►

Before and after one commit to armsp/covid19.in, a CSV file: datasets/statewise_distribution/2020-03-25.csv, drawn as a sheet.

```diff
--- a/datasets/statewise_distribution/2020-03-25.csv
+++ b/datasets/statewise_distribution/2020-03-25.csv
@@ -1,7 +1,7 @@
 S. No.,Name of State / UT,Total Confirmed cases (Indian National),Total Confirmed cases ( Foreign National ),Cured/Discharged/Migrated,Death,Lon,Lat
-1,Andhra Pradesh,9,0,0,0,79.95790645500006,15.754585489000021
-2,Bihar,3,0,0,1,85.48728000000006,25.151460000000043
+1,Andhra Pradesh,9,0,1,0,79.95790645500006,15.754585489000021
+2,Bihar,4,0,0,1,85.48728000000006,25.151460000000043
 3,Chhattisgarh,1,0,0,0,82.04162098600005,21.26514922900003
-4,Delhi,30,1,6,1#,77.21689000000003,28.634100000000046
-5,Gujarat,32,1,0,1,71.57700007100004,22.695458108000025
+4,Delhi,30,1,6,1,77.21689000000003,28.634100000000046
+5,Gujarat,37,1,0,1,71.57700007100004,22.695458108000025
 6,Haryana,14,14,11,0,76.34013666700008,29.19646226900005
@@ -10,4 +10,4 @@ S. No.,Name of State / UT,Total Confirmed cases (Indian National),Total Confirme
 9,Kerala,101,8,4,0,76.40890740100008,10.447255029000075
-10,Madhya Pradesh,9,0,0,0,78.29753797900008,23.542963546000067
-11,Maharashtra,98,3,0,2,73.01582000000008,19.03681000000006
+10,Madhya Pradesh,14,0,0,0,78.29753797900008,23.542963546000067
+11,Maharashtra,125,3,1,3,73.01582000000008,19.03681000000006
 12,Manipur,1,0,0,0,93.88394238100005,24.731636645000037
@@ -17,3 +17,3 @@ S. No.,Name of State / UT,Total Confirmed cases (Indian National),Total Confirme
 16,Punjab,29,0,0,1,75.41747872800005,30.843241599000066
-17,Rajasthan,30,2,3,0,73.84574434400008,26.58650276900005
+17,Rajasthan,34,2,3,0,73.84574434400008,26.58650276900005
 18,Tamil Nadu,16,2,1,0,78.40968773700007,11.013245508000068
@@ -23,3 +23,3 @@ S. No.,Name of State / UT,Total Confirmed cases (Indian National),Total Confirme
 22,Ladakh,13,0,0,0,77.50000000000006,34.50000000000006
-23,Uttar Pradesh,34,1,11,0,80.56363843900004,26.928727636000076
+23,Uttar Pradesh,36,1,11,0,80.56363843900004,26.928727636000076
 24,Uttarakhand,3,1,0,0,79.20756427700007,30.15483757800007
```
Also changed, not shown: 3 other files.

◄

* EXERCISE DESCRIPTION: A word-for-word copy of all the entries above is required.

* RESPONSE AREA:
Before and after one commit to armsp/covid19.in, a CSV file: datasets/statewise_distribution/2020-03-25.csv, drawn as a sheet.

```diff
--- a/datasets/statewise_distribution/2020-03-25.csv
+++ b/datasets/statewise_distribution/2020-03-25.csv
@@ -1,7 +1,7 @@
 S. No.,Name of State / UT,Total Confirmed cases (Indian National),Total Confirmed cases ( Foreign National ),Cured/Discharged/Migrated,Death,Lon,Lat
-1,Andhra Pradesh,9,0,0,0,79.95790645500006,15.754585489000021
-2,Bihar,3,0,0,1,85.48728000000006,25.151460000000043
+1,Andhra Pradesh,9,0,1,0,79.95790645500006,15.754585489000021
+2,Bihar,4,0,0,1,85.48728000000006,25.151460000000043
 3,Chhattisgarh,1,0,0,0,82.04162098600005,21.26514922900003
-4,Delhi,30,1,6,1#,77.21689000000003,28.634100000000046
-5,Gujarat,32,1,0,1,71.57700007100004,22.695458108000025
+4,Delhi,30,1,6,1,77.21689000000003,28.634100000000046
+5,Gujarat,37,1,0,1,71.57700007100004,22.695458108000025
 6,Haryana,14,14,11,0,76.34013666700008,29.19646226900005
@@ -10,4 +10,4 @@ S. No.,Name of State / UT,Total Confirmed cases (Indian National),Total Confirme
 9,Kerala,101,8,4,0,76.40890740100008,10.447255029000075
-10,Madhya Pradesh,9,0,0,0,78.29753797900008,23.542963546000067
-11,Maharashtra,98,3,0,2,73.01582000000008,19.03681000000006
+10,Madhya Pradesh,14,0,0,0,78.29753797900008,23.542963546000067
+11,Maharashtra,125,3,1,3,73.01582000000008,19.03681000000006
 12,Manipur,1,0,0,0,93.88394238100005,24.731636645000037
@@ -17,3 +17,3 @@ S. No.,Name of State / UT,Total Confirmed cases (Indian National),Total Confirme
 16,Punjab,29,0,0,1,75.41747872800005,30.843241599000066
-17,Rajasthan,30,2,3,0,73.84574434400008,26.58650276900005
+17,Rajasthan,34,2,3,0,73.84574434400008,26.58650276900005
 18,Tamil Nadu,16,2,1,0,78.40968773700007,11.013245508000068
@@ -23,3 +23,3 @@ S. No.,Name of State / UT,Total Confirmed cases (Indian National),Total Confirme
 22,Ladakh,13,0,0,0,77.50000000000006,34.50000000000006
-23,Uttar Pradesh,34,1,11,0,80.56363843900004,26.928727636000076
+23,Uttar Pradesh,36,1,11,0,80.56363843900004,26.928727636000076
 24,Uttarakhand,3,1,0,0,79.20756427700007,30.15483757800007
```
Also changed, not shown: 3 other files.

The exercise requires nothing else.